Finally, using Benadryl as a nightly sleep aid can cause harm to your health if you take certain other medications. Specifically, Walker notes that Benadryl may interact dangerously with sedatives, tranquilizers, and certain antidepressants. "These interactions can intensify the sedative effects and increase the risk of adverse reactions," he says.
Instead of opting for a nightly Benadryl, Walker suggests speaking with your doctor to determine what's causing your insomnia. "It is crucial to remember that the use of Benadryl or any other medication for sleep aid should be temporary and under the guidance of a healthcare professional," he says. "Chronic insomnia or persistent sleep difficulties should be evaluated by a healthcare provider to identify and address any underlying causes or conditions."

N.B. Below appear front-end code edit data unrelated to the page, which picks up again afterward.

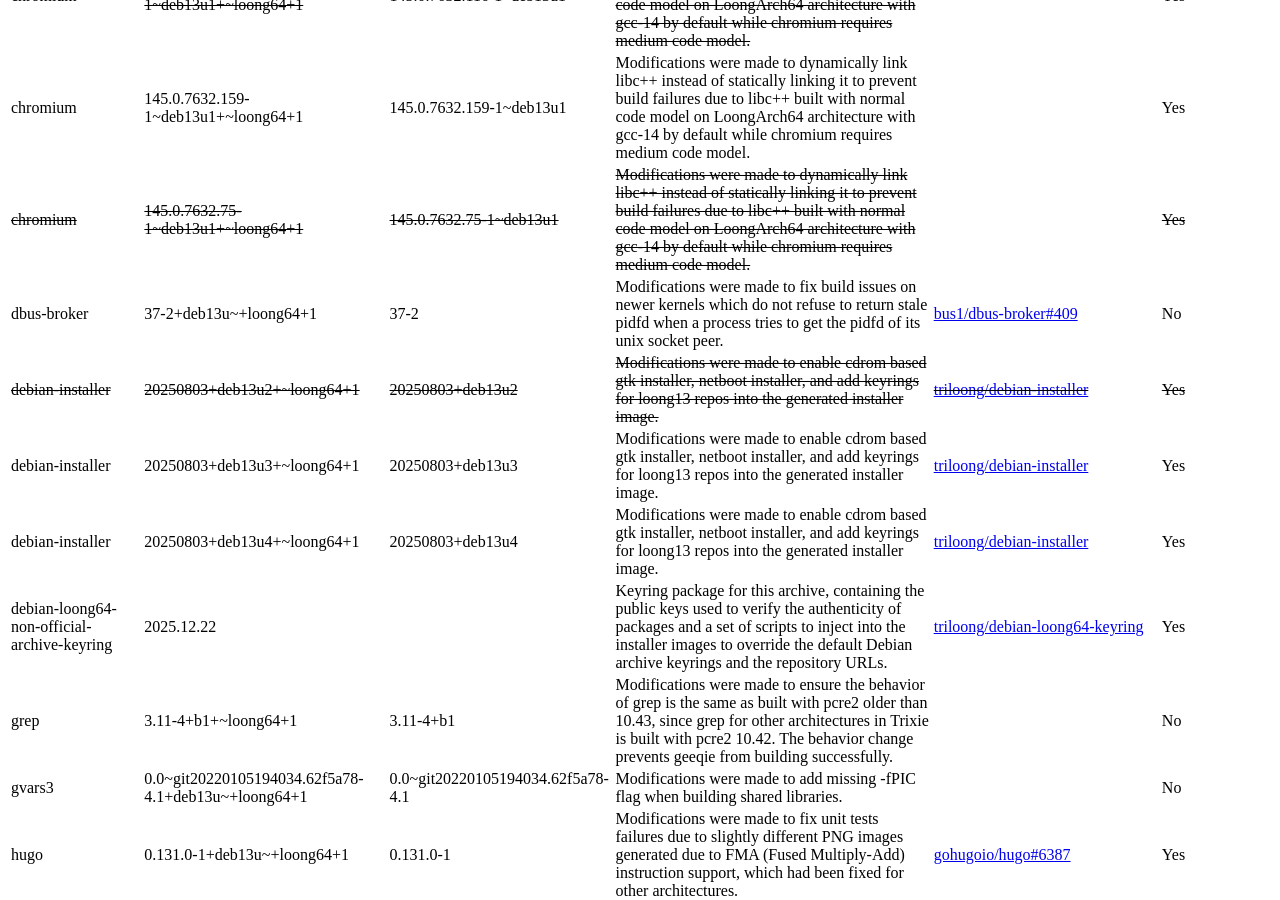
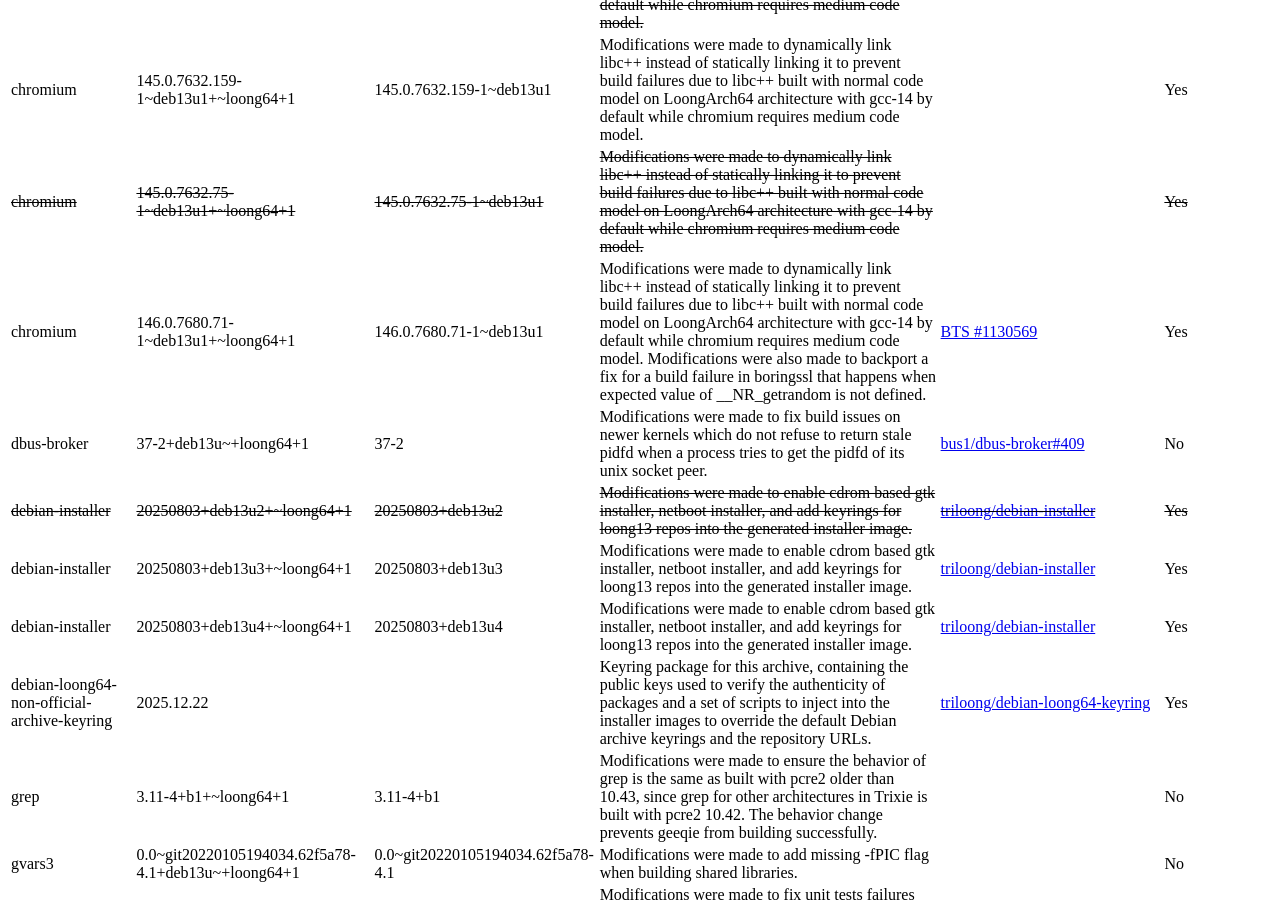
Before and after one commit to triloong/website, a Jekyll site: the page built from index.md, in a window 1280 px wide and 900 px high, scrolled down 3136 px. Built offline with Jekyll 4.4.1, drawn with Linux system fonts in a browser that asks for light colours.

Commit message:
add chromium

```diff
--- a/_data/mpkg.yaml
+++ b/_data/mpkg.yaml
@@ -270,6 +270,21 @@
     built with normal code model on LoongArch64 architecture with gcc-14
     by default while chromium requires medium code model.
 
+- package: chromium
+  version: 146.0.7680.71-1~deb13u1+~loong64+1
+  oldversion: 146.0.7680.71-1~deb13u1
+  loongarch_only: true
+  description: >
+    Modifications were made to dynamically link libc++ instead of
+    statically linking it to prevent build failures due to libc++
+    built with normal code model on LoongArch64 architecture with gcc-14
+    by default while chromium requires medium code model. Modifications
+    were also made to backport a fix for a build failure in boringssl
+    that happens when expected value of __NR_getrandom is not defined.
+  bugs:
+    - debian: "1130569"
+
+
 - package: openjdk-21
   version: 21.0.10+7-1~deb13u1+~loong64+1
   oldversion: 21.0.10+7-1~deb13u1
```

Best Life offers the most up-to-date information from top experts, new research, and health agencies, but our content is not meant to be a substitute for professional guidance. When it comes to the medication you're taking or any other health questions you have, always consult your healthcare provider directly.